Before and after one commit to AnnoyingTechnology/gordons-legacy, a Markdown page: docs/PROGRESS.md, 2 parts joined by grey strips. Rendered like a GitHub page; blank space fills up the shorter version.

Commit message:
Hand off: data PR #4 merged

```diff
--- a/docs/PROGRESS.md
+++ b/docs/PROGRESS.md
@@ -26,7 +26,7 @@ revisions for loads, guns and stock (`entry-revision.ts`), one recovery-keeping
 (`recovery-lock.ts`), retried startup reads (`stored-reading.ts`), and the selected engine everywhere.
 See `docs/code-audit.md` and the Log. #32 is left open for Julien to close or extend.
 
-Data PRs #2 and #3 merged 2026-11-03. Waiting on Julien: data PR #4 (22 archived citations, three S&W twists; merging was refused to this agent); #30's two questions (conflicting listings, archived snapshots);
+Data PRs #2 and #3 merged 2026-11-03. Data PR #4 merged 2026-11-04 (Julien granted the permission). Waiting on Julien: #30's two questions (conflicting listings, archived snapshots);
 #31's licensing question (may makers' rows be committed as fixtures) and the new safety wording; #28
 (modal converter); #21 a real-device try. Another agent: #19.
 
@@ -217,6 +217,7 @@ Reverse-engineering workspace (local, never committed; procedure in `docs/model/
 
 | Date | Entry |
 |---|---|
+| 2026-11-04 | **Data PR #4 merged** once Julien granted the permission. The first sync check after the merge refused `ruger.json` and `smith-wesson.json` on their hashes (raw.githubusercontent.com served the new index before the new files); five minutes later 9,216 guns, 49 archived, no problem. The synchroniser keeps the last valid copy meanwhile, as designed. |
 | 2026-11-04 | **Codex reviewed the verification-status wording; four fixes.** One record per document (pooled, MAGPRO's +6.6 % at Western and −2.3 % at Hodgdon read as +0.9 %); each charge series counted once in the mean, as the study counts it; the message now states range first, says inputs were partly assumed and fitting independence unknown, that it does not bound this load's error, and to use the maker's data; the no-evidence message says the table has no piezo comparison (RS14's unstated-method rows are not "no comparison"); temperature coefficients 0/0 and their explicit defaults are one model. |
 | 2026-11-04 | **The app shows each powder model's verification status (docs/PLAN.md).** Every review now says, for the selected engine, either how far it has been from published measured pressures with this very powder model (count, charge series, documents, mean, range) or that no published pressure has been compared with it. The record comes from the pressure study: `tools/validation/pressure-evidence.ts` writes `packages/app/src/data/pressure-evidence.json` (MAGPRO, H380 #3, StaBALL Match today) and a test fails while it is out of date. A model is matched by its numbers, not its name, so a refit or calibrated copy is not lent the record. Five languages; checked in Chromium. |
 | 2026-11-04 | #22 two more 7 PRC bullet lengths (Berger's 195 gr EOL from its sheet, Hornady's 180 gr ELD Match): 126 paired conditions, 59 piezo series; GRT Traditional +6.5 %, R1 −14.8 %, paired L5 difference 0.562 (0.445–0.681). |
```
= = = = = = =
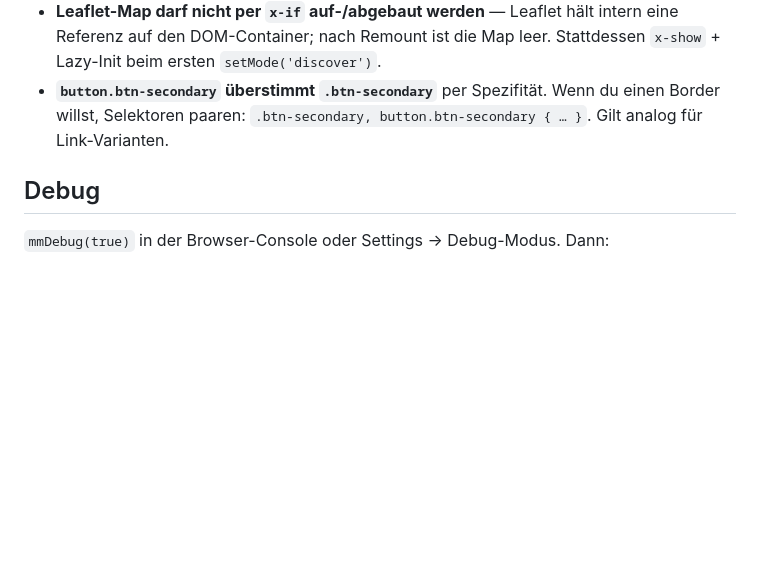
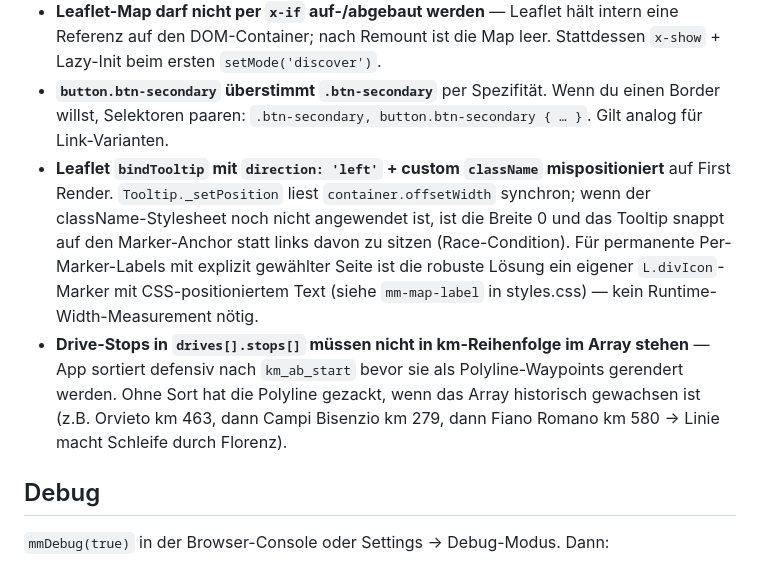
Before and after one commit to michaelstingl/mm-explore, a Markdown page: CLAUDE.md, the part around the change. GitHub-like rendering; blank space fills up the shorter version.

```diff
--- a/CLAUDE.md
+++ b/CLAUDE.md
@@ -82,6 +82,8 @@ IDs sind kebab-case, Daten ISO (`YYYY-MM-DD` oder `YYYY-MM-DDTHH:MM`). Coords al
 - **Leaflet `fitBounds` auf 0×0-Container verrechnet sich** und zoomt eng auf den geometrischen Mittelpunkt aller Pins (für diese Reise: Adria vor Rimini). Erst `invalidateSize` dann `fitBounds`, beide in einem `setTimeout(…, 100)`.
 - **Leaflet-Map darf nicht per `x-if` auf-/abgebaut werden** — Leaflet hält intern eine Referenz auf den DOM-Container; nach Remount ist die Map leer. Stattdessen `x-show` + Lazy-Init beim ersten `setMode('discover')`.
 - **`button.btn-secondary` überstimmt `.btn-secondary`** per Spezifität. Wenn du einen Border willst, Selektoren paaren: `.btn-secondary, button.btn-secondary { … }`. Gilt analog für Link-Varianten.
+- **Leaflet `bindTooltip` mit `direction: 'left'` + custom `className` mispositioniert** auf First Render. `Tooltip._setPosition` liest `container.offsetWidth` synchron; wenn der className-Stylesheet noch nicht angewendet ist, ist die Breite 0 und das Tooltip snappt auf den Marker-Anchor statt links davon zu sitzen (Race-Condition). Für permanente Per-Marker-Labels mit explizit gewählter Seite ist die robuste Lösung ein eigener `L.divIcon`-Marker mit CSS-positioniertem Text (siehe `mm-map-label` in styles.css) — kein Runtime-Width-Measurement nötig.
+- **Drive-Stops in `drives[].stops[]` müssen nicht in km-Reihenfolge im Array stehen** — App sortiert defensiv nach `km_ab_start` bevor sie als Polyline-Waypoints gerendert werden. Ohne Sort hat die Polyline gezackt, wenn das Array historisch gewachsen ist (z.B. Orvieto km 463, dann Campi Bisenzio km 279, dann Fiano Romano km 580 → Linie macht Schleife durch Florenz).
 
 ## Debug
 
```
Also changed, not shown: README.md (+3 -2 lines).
= = = = = = =
■ ACTIVITY ■
Above are some records; copy each line there that contains "model".

■ SOLVED EXERCISE ■
@@ -217,6 +217,7 @@ Reverse-engineering workspace (local, never committed; procedure in `docs/model/
 | 2026-11-04 | **Codex reviewed the verification-status wording; four fixes.** One record per document (pooled, MAGPRO's +6.6 % at Western and −2.3 % at Hodgdon read as +0.9 %); each charge series counted once in the mean, as the study counts it; the message now states range first, says inputs were partly assumed and fitting independence unknown, that it does not bound this load's error, and to use the maker's data; the no-evidence message says the table has no piezo comparison (RS14's unstated-method rows are not "no comparison"); temperature coefficients 0/0 and their explicit defaults are one model. |
 | 2026-11-04 | **The app shows each powder model's verification status (docs/PLAN.md).** Every review now says, for the selected engine, either how far it has been from published measured pressures with this very powder model (count, charge series, documents, mean, range) or that no published pressure has been compared with it. The record comes from the pressure study: `tools/validation/pressure-evidence.ts` writes `packages/app/src/data/pressure-evidence.json` (MAGPRO, H380 #3, StaBALL Match today) and a test fails while it is out of date. A model is matched by its numbers, not its name, so a refit or calibrated copy is not lent the record. Five languages; checked in Chromium. |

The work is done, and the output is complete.